“I write these things to you about those who are trying to deceive you. But the anointing that you received from him abides in you, and you have no need that anyone should teach you. But as his anointing teaches you about everything—and is true and is no lie, just as it has taught you—abide in him.”
His promotion of a distorted theology necessitated pastoral intervention. Nevertheless, he vigorously defended his aberrant position despite exposure of his errant thinking. His rejoinder when he was privately confronted was astonishing. “You teach ‘soul compete-ancy.’ I don’t need no teacher; I can think for myself.” He had the King James Bible and a copy of Strong’s concordance, and that was all he needed (so he thought) to formulate doctrine. It was but an additional egregious error to add to his already astounding catalogue of errors. This man’s arrogance was breathtaking and his defence of the indefensible amazing.

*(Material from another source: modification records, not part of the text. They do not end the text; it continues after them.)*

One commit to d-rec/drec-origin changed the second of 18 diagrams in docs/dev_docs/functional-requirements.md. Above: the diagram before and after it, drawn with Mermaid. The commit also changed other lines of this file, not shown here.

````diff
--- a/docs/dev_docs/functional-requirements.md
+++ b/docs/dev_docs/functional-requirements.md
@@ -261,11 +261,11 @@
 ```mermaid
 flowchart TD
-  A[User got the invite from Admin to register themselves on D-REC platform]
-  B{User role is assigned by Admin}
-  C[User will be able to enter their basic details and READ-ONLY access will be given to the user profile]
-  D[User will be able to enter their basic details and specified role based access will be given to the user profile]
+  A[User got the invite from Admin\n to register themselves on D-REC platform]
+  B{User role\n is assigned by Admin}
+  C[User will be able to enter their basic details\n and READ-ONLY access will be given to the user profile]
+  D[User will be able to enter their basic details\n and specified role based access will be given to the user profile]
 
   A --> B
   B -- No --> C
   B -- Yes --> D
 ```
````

Indeed, John does make the bold assertion, “The anointing that you received from Him abides in you, and you have no need that anyone should teach you” [1 JOHN 2:27]. Unquestionably, his statement is an argument presenting soul competency of the believer. However, the old rule of biblical interpretation applies here, as it does in every instance: any text out of context is pretext. To properly understand and apply John’s teaching, it is necessary to understand the context.
The context of John’s teaching is that the Apostle of Love is cautioning believers to be aware of their susceptibility to error. John is neither rejecting teachers who have been gifted by the Spirit of God and appointed for the benefit of the people of God, nor is he discounting sound theology, nor advocating that we jettison the accumulated wisdom of godly people from past millennia; John is teaching all who follow the Master to rely on the Spirit of Christ to direct our thinking process and to guide us so that we avoid errant teachers and aberrant theology—we don’t need new or novel theologies.

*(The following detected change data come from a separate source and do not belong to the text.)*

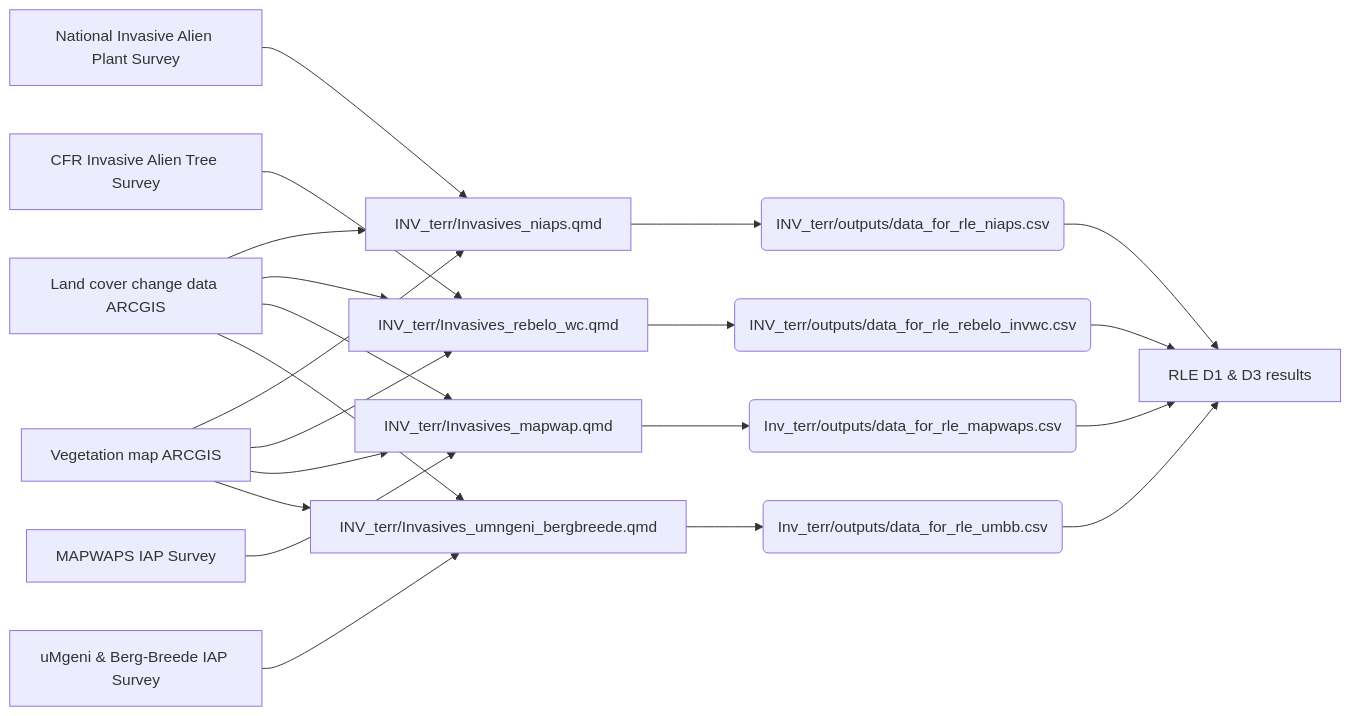
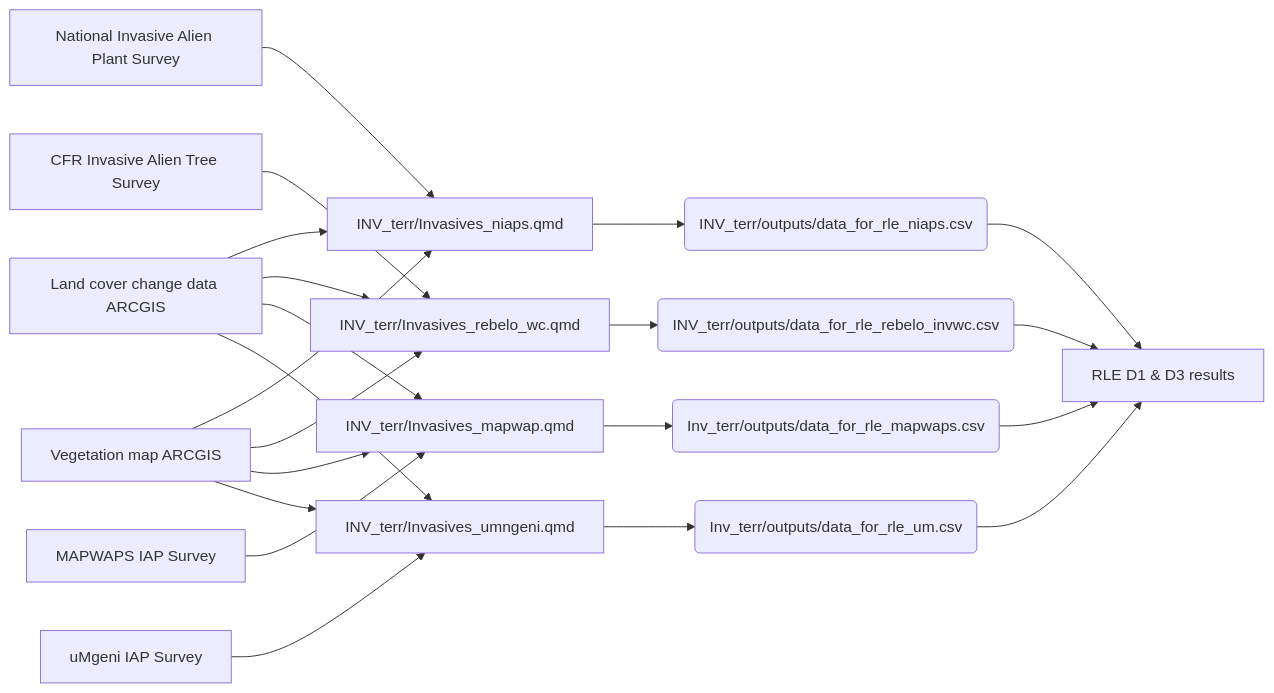
Before and after one commit to askowno/INV_terr: the diagram in README.md, drawn with Mermaid. The commit also changed other lines of this file and 7 other files, not shown here.

````diff
--- a/README.md
+++ b/README.md
@@ -25,15 +23,15 @@
 ``` mermaid
 flowchart LR; 
 A[Land cover change data ARCGIS] --> B[INV_terr/Invasives_niaps.qmd] --> C(INV_terr/outputs/data_for_rle_niaps.csv) --> D[RLE D1 & D3 results]; 
 E[National Invasive Alien Plant Survey] --> B; 
 F[Vegetation map ARCGIS] --> B; 
 G[CFR Invasive Alien Tree Survey] --> H[INV_terr/Invasives_rebelo_wc.qmd] --> I(INV_terr/outputs/data_for_rle_rebelo_invwc.csv) --> D; 
 A --> H; 
 F --> H;
 A --> J;
 F --> J;
 K[MAPWAPS IAP Survey] --> J[INV_terr/Invasives_mapwap.qmd] --> L(Inv_terr/outputs/data_for_rle_mapwaps.csv) --> D;
 A --> N; 
 F --> N;
-M[uMgeni & Berg-Breede IAP Survey] --> N[INV_terr/Invasives_umngeni_bergbreede.qmd] --> O(Inv_terr/outputs/data_for_rle_umbb.csv) --> D; 
+M[uMgeni IAP Survey] --> N[INV_terr/Invasives_umngeni.qmd] --> O(Inv_terr/outputs/data_for_rle_um.csv) --> D; 
 ```
````
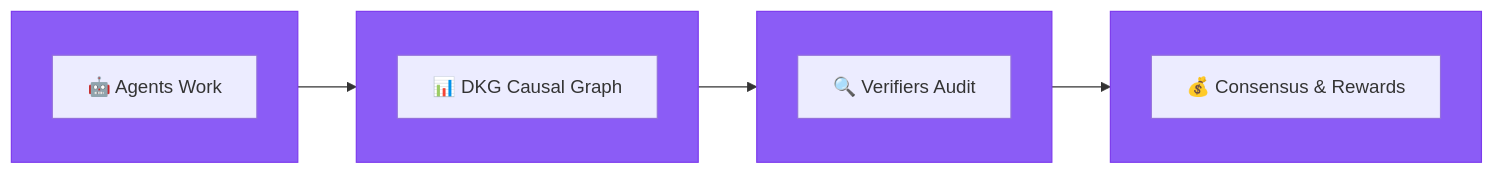
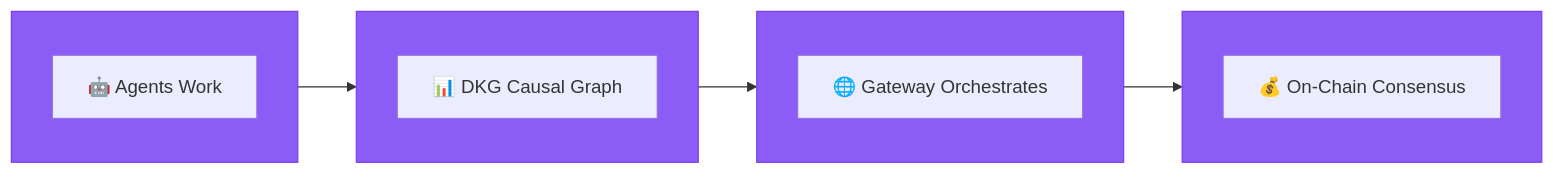
One commit to ChaosChain/chaoschain-docs changed the first of 2 diagrams in overview/introduction.mdx. Above: the diagram before and after it, drawn with Mermaid. The commit also changed other lines of this file and 12 other files, not shown here.

````diff
--- a/overview/introduction.mdx
+++ b/overview/introduction.mdx
@@ -53,22 +53,22 @@
 ```mermaid
 flowchart LR
     subgraph A[" "]
         A1[🤖 Agents Work]
     end
     subgraph B[" "]
         B1[📊 DKG Causal Graph]
     end
     subgraph C[" "]
-        C1[🔍 Verifiers Audit]
+        C1[🌐 Gateway Orchestrates]
     end
     subgraph D[" "]
-        D1[💰 Consensus & Rewards]
+        D1[💰 On-Chain Consensus]
     end
     
     A --> B --> C --> D
     
     style A fill:#8B5CF6,stroke:#7C3AED,color:#fff
     style B fill:#8B5CF6,stroke:#7C3AED,color:#fff
     style C fill:#8B5CF6,stroke:#7C3AED,color:#fff
     style D fill:#8B5CF6,stroke:#7C3AED,color:#fff
 ```
````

Just as there are evil people in our world who seek to extirpate freedoms we take for granted, so there are evil people among the churches that are determined to destroy the freedom we enjoy in Christ. The unwary may be snared, but if they stumble, it is despite red flags raised by the Spirit of God. As we continue exploring our Baptist foundations, today we are considering application of the doctrine commonly referred to as “soul competency.” Tragically, this teaching of competency in matters of the Faith is often misunderstood; or perhaps it is more accurate to state that it is frequently distorted to fit the preconceived notions of individuals who are intent on gaining their own desires.
Nevertheless, the Word is quite clear that each Christian has received an “anointing,” or “unction.” The consequence of that “anointing” is that Christians are competent to recognise truth, and they are equipped to recognise error. That Christians succumb to the siren allure of error is less a testimony to the tenacity of those promulgating error than it is to the lack of caution among the saints and their naïve character when they accept the philosophy of democratic government within the church.